On 14 May 1857, 39-year-old abolitionist Frederick Douglass delivered an impassioned speech to a crowd that packed a Prince Street church in lower Manhattan for a meeting of the American Anti-Slavery Society. Two months earlier, the supreme court had ruled in a landmark case against Dred Scott – a Missouri slave who sued for his freedom – deciding that no black person, free or enslaved, could ever be a US citizen. In his speech, Douglass sought to buoy the crowd’s resolve, urging them to take the long view and arguing that the national backlash to the Scott case could ultimately help advance their quest for equality.
“This very attempt to blot out forever the hopes of an enslaved people may be one necessary link in the chain of events preparatory to the downfall and complete overthrow of the whole slave system,” Douglass told the crowd.
Eleven years later, Douglass’ prophecy that progress would come was realized: the 14th amendment overturned the Scott decision by extending US citizenship and equality before the law to all those born and living in the US, regardless of race. And two years later, in 1870, the 15th amendment prevented restricting voting rights based on “race, color or previous condition of servitude”.

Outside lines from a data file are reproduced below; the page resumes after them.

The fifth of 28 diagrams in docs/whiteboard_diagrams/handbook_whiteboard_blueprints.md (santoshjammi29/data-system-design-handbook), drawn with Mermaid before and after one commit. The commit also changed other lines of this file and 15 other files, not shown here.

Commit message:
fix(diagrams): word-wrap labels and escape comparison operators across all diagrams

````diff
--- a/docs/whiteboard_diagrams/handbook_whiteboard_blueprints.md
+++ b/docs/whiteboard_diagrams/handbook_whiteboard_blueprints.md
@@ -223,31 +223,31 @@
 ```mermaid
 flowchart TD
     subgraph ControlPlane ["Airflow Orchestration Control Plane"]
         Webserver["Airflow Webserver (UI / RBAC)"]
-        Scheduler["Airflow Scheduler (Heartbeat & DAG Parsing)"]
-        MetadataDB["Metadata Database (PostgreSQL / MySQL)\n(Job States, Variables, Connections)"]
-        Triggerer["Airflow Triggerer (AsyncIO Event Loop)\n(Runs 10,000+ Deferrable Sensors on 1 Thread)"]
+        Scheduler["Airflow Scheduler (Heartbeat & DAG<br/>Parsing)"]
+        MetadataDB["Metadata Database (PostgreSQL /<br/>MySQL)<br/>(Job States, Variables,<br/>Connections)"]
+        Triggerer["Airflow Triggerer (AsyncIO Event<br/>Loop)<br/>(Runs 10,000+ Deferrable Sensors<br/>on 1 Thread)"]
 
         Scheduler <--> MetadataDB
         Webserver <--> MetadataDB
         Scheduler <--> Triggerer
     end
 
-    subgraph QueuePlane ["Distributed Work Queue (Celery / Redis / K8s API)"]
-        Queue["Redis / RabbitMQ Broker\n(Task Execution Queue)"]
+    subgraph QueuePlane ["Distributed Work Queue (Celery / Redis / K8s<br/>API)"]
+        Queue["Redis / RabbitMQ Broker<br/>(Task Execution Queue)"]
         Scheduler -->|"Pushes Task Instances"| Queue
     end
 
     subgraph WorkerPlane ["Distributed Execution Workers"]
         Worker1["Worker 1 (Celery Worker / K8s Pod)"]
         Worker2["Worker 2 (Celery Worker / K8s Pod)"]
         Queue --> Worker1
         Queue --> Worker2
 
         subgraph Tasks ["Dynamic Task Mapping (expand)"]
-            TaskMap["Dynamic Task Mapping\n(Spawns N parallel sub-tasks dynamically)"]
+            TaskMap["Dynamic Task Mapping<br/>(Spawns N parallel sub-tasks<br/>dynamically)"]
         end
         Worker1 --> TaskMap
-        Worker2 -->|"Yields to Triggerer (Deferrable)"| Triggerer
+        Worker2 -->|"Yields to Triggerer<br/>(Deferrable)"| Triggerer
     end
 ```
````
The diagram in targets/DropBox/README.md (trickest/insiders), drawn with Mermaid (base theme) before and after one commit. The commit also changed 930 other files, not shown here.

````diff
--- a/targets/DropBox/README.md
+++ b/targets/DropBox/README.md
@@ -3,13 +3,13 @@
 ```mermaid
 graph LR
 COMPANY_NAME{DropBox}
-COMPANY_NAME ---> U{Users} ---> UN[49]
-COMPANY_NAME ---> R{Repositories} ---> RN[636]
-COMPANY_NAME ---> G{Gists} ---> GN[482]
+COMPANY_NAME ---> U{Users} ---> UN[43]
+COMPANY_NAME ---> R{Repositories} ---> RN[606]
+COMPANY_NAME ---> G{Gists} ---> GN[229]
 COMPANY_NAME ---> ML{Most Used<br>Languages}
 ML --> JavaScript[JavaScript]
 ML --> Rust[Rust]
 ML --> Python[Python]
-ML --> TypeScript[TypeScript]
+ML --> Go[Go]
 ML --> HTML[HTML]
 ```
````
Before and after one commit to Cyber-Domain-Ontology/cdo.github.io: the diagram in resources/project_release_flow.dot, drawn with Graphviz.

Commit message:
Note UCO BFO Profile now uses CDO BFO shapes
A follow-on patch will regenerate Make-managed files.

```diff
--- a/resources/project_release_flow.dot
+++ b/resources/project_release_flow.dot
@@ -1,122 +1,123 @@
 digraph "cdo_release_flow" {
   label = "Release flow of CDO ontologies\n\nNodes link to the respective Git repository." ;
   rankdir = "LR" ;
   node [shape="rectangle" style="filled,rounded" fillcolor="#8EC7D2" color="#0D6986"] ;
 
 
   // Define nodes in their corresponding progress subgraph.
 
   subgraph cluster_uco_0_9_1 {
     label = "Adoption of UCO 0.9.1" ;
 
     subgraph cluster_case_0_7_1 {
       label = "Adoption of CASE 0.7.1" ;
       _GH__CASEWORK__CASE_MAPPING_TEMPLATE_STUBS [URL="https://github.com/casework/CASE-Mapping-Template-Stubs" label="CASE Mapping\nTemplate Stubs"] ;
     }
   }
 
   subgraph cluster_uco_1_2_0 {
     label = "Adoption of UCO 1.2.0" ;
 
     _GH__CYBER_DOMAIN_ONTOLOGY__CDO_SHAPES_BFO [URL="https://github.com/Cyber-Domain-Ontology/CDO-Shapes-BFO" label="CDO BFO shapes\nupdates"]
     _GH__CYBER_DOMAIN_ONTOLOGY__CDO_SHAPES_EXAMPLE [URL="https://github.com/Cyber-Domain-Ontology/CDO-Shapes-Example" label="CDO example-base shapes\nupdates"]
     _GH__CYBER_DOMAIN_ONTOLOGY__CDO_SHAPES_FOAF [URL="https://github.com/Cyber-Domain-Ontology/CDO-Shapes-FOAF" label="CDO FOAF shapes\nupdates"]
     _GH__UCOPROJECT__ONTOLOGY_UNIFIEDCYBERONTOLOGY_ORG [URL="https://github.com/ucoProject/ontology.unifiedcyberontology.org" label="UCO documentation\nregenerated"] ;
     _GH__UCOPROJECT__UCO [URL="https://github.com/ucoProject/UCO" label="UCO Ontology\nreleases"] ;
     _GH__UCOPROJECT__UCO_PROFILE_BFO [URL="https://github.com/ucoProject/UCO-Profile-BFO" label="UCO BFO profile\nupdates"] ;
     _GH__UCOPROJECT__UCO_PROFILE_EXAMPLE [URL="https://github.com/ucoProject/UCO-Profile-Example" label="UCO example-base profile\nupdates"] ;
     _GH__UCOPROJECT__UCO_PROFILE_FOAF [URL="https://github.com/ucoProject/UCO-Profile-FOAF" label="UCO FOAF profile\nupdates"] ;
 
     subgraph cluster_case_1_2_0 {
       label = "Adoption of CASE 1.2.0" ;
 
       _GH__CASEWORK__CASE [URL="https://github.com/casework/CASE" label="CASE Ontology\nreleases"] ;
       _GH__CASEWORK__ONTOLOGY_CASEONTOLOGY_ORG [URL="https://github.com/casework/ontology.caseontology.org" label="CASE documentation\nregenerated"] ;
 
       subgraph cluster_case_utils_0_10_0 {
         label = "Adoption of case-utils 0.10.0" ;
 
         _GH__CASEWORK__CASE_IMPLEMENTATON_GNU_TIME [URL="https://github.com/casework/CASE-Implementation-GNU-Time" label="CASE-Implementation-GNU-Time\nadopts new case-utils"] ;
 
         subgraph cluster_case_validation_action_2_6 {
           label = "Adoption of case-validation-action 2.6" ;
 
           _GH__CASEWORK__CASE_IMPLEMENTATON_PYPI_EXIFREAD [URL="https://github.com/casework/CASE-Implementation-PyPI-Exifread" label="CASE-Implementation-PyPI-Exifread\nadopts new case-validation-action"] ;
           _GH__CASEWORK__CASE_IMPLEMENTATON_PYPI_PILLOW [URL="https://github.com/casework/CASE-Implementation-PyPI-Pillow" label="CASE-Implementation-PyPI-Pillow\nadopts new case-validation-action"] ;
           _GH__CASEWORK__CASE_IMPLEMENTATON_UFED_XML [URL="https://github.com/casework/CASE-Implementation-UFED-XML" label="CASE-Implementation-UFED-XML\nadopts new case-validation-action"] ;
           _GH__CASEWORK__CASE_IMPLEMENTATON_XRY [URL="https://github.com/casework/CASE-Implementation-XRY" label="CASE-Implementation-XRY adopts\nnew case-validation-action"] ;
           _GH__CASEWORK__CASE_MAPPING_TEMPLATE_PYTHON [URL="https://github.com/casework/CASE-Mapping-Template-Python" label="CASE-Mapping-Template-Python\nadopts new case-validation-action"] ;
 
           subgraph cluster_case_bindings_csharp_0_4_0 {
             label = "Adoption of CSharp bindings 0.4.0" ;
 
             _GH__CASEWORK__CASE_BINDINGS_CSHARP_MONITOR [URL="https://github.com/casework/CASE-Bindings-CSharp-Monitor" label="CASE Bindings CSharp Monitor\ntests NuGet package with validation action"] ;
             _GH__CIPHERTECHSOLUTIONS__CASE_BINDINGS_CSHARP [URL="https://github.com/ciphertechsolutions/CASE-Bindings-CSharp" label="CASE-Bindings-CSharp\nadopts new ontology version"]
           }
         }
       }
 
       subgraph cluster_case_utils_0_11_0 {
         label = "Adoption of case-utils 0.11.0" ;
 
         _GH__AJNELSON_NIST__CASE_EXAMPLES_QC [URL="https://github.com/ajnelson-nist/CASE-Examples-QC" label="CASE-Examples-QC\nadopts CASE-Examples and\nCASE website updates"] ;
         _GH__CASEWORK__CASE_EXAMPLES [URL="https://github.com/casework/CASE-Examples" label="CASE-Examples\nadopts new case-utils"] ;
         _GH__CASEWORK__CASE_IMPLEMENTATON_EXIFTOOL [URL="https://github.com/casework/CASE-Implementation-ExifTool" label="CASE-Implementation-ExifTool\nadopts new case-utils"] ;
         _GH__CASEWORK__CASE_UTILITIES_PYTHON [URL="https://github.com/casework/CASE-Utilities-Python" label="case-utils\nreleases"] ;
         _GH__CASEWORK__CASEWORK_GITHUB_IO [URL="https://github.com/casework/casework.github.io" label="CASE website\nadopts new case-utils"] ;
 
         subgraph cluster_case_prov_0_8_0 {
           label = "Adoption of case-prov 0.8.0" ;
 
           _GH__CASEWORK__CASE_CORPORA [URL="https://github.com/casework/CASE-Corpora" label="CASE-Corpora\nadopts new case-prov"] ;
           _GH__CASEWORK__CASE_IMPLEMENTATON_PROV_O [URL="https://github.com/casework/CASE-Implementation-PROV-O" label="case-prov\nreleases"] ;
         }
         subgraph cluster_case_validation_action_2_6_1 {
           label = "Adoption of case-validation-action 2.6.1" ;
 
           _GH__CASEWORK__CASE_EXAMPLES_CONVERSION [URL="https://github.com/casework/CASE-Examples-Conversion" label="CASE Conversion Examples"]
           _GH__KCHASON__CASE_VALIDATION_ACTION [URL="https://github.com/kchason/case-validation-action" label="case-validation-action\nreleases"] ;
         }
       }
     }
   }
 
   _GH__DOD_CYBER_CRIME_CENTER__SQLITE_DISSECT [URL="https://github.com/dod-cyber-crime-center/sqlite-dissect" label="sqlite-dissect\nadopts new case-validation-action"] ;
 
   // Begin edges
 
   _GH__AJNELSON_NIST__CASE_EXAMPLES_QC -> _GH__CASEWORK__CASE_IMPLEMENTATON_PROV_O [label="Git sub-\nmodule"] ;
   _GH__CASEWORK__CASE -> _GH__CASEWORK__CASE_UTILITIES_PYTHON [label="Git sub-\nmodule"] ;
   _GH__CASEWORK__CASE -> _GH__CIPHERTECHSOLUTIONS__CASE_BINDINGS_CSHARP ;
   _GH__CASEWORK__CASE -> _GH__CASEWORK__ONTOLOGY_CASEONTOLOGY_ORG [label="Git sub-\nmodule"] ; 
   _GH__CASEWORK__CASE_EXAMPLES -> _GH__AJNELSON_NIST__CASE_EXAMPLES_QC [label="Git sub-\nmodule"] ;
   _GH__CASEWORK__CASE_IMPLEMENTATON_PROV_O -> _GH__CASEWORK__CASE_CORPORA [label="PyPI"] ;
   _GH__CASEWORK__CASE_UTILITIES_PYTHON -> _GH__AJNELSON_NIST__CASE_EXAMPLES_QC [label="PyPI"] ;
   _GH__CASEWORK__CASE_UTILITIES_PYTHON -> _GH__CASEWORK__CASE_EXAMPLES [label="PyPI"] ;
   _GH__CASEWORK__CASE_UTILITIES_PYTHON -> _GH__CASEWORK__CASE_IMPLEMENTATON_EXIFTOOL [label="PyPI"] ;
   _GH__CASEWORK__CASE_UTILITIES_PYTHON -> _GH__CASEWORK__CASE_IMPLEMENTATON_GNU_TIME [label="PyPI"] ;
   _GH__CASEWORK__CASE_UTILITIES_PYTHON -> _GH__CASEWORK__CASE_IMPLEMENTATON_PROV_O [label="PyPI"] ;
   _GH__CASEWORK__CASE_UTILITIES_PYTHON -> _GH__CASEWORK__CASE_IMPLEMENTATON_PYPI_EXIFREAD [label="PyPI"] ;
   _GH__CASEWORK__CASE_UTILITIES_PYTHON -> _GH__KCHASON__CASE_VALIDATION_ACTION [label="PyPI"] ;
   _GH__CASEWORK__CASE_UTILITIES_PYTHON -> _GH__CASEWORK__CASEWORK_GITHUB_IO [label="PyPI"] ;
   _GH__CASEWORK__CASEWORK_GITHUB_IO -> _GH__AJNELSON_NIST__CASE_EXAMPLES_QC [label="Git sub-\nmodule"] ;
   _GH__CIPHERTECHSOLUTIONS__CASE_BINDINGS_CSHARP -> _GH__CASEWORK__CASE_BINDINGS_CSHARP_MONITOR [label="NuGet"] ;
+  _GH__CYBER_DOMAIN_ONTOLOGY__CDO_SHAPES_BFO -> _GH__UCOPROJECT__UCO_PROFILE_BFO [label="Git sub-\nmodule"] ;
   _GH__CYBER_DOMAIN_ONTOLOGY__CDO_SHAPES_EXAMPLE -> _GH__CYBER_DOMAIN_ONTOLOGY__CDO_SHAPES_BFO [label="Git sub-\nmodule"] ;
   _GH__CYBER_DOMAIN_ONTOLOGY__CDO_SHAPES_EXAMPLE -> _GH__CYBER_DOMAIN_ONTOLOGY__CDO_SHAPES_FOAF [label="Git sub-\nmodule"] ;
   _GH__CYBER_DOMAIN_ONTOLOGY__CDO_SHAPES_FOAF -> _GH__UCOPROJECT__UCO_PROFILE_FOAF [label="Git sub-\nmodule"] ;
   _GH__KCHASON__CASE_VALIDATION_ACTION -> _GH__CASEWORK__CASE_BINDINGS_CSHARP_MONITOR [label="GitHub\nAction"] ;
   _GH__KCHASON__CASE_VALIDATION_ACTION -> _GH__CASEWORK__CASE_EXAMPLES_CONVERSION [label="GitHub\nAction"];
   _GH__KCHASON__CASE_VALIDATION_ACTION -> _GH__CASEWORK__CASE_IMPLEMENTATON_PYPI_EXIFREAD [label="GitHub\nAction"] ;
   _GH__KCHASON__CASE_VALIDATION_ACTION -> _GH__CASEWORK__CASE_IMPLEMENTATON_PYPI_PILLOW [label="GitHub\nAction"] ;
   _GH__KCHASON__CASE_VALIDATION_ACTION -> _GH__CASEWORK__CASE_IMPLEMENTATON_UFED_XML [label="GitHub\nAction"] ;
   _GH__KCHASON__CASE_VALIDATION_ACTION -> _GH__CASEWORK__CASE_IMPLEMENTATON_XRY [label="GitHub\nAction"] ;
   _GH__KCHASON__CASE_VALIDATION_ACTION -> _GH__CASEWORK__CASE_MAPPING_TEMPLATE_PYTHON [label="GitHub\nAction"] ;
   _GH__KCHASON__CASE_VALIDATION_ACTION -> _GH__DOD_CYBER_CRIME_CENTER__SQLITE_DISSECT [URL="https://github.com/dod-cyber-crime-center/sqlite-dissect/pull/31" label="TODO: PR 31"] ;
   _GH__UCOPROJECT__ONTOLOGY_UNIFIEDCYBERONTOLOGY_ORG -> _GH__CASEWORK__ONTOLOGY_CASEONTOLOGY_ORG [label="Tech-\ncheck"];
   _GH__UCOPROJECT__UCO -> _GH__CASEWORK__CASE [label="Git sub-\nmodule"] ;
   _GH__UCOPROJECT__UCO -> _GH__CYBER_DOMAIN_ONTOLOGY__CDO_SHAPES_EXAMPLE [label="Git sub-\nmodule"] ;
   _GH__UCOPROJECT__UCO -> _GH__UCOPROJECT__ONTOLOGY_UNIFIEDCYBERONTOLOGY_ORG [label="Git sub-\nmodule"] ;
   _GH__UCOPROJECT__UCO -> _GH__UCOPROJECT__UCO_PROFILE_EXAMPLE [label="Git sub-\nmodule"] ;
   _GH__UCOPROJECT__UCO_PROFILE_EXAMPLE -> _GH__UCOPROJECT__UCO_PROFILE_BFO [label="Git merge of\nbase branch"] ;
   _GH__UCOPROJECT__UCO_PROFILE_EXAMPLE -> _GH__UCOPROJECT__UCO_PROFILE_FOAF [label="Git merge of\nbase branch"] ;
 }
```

But in the decades that followed, the court continued to rule in favor of limiting legal rights and protections for African Americans, often delegating the responsibility of engineering greater racial equality to the states, where black people fought the forces of Jim Crow, the social and legal system of segregation and racial discrimination.